GUEST,MorwenEdhelwen1 26 Mar 13 - 05:26 PM
GUEST,MorwenEdhelwen1 26 Mar 13 - 05:41 PM
GUEST,Grishka 26 Mar 13 - 07:02 PM
MorwenEdhelwen1 26 Mar 13 - 08:05 PM
MorwenEdhelwen1 26 Mar 13 - 08:06 PM
Jack Campin 27 Mar 13 - 08:38 AM
GUEST,Grishka 27 Mar 13 - 11:33 AM
zozimus 27 Mar 13 - 11:52 AM
GUEST,MorwenEdhelwen1 27 Mar 13 - 05:10 PM
Bert 27 Mar 13 - 05:31 PM

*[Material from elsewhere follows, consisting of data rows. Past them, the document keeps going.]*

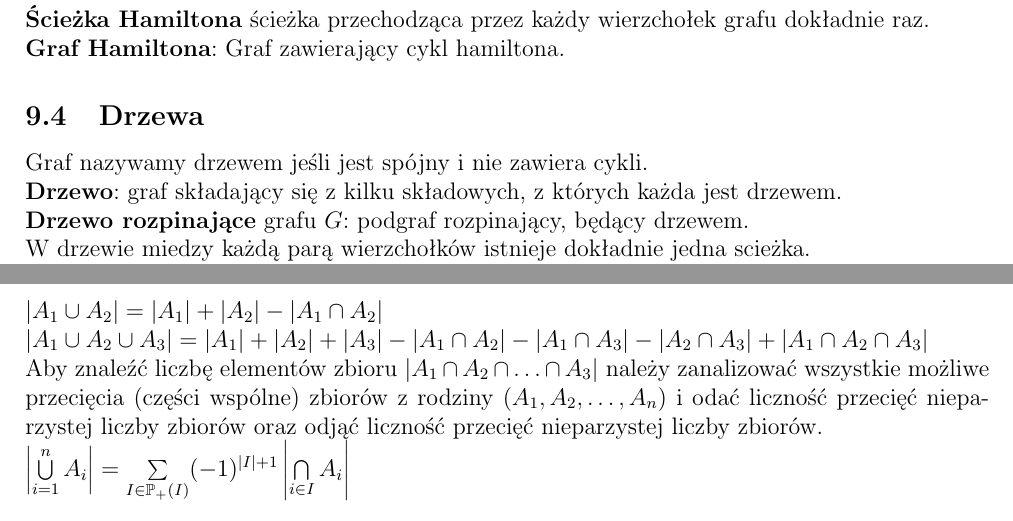
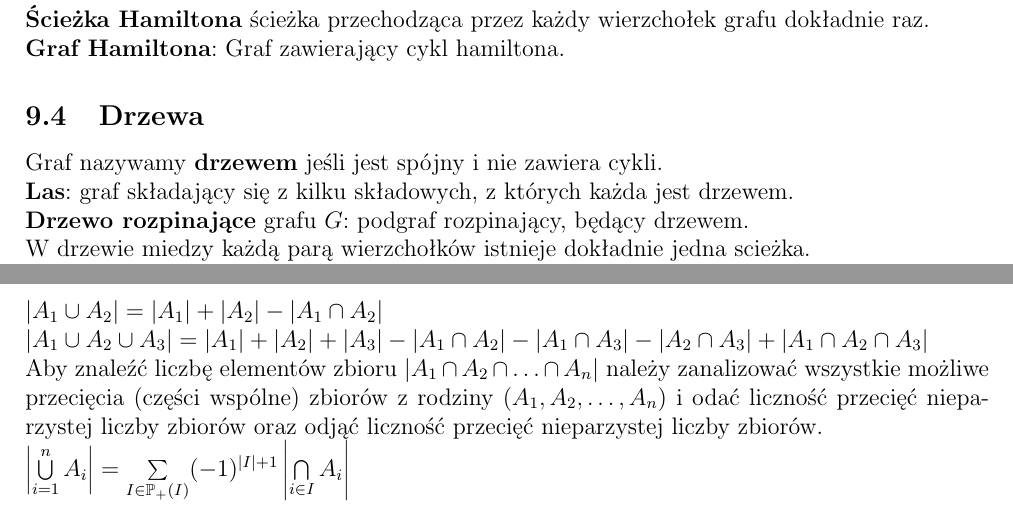
Before and after one commit to kasmar00/PUT-INF1-Notatki, a LaTeX paper (Dyskretna-kolokwium.tex): two parts of pages 10 and 12 of 12, joined at a grey line, cut so that both start at the same text. Compiled offline with pdfLaTeX.

Commit message:
Las i literowka w zliczaniu

```diff
--- a/Dyskretna-kolokwium.tex
+++ b/Dyskretna-kolokwium.tex
@@ -319,8 +319,8 @@ $G$ zawiera drogę Eulera $\Leftrightarrow$ $G$ jest spójny i dokładnie dwa wi
 \textbf{Ścieżka Hamiltona} ścieżka przechodząca przez każdy wierzchołek grafu dokładnie raz.\\
 \textbf{Graf Hamiltona}: Graf zawierający cykl hamiltona.
 \subsection{Drzewa}
-Graf nazywamy drzewem jeśli jest spójny i nie zawiera cykli.\\
-\textbf{Drzewo}: graf składający się z kilku składowych, z których każda jest drzewem.\\
+Graf nazywamy \textbf{drzewem} jeśli jest spójny i nie zawiera cykli.\\
+\textbf{Las}: graf składający się z kilku składowych, z których każda jest drzewem.\\
 \textbf{Drzewo rozpinające} grafu $G$: podgraf rozpinający, będący drzewem.\\
 W drzewie miedzy każdą parą wierzchołków istnieje dokładnie jedna scieżka.\\
 Graf nieskierowany jest spójny wtedy i tylko wtedy gdy posiada drzewo rozpinające.\\
@@ -378,7 +378,7 @@ Jeżeli $a,b\in\mathbb{P}$ oraz $p$ jest liczbą pierwszą, to $p|ab\Rightarrow
 \subsection{Zasada włączania i wyłączania}
 	$|A_1\cup A_2| = |A_1| + |A_2| -|A_1\cap A_2|$ \\
 	$|A_1\cup A_2\cup A_3| = |A_1| + |A_2| + |A_3|-|A_1\cap A_2| -|A_1\cap A_3| -|A_2\cap A_3|+ |A_1\cap A_2\cap A_3|$\\
-	Aby znaleźć liczbę elementów zbioru $|A_1\cap A_2\cap \hdots \cap A_3|$ należy zanalizować wszystkie możliwe przecięcia (części wspólne) zbiorów z rodziny $(A_1, A_2, \dots ,A_n)$ i odać liczność przecięć nieparzystej liczby zbiorów oraz odjąć liczność przecięć nieparzystej liczby zbiorów.\\
+	Aby znaleźć liczbę elementów zbioru $|A_1\cap A_2\cap \hdots \cap A_n|$ należy zanalizować wszystkie możliwe przecięcia (części wspólne) zbiorów z rodziny $(A_1, A_2, \dots ,A_n)$ i odać liczność przecięć nieparzystej liczby zbiorów oraz odjąć liczność przecięć nieparzystej liczby zbiorów.\\
 	$\left| \bigcup\limits_{i=1}^n A_i\right|=\sum\limits_{I\in\mathbb{P}_+(I)} (-1)^{|I|+1} \left| \bigcap\limits_{i\in I} A_i \right|$
 \subsection{Zasada szufladkowa Dirichleta}
 	Jeśli $m$ przemiotów umieszcza się w $n$ szufladkach i $m>n$, to do jednej szufladki trafi więcej niż jeden przedmiot.\\
```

GUEST,MorwenEdhelwen1 28 Mar 13 - 12:02 AM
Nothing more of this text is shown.